IOWA CITY, Iowa The environment around and between cells is known as the extracellular matrix and is full of molecules that play important roles in how tissues look and behave. In a new study, University of Iowa researchers and their collaborators have shown that highly aggressive melanoma cells interact with this matrix differently than less aggressive melanoma cells. These differences may have important implications for the diagnosis and treatment of melanoma, as well as other types of aggressive cancers.
The researchers found that aggressive melanoma cells lay down a molecular track as they interact with their extracellular matrix. These tracks appear to contain information and cues which, like bread crumbs on a path, contain information and directions that can be interpreted by less aggressive tumor cells. These cues may persist in the matrix long after the aggressive tumor cells have moved on and then cause less aggressive cells, which move into this area, to become more aggressive.
The UI team, led by Mary J.C. Hendrix, Ph.D., the Kate Daum Research Professor and head of anatomy and cell biology, and deputy director of the Holden Comprehensive Cancer Center at the UI, collaborated with researchers at the Scripps Research Institute in La Jolla, Calif., and researchers at the National Human Genome Institute and the National Cancer Institute, both parts of the National Institutes of Health, in Bethesda, Md.
Their research findings are reported in the Sept. 1 issue of the journal Cancer Research.
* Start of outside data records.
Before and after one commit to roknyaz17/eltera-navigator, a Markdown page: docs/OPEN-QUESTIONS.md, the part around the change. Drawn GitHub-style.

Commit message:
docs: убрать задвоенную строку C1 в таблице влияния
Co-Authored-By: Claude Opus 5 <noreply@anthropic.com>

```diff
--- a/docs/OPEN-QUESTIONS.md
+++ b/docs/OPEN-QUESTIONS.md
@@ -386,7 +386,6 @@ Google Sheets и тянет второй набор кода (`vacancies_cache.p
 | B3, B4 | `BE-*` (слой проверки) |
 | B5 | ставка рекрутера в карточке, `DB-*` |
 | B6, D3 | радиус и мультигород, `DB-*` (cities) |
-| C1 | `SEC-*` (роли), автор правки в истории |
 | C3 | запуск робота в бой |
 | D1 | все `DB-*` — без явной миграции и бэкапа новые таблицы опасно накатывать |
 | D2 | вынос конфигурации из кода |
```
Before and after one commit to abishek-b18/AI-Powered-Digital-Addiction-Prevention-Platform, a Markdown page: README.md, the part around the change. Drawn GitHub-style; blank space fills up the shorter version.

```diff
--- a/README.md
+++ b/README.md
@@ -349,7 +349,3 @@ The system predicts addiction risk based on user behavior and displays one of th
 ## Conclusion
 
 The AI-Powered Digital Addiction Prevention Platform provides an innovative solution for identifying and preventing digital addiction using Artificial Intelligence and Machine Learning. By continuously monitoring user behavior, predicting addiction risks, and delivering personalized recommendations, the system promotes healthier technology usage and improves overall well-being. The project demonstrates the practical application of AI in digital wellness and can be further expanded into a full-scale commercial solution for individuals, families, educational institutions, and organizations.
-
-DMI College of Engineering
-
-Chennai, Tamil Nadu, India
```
Images from the study are featured on the cover of the journal.
"We wanted to know what these aggressive cancer cells were doing to their extracellular matrix environment," said Richard E. B. Seftor, Ph.D., a research scientist in Hendrix's laboratory and lead author of the paper. "We found that aggressive melanoma cells could alter their environment and cause other less aggressive melanoma cells to act more aggressively."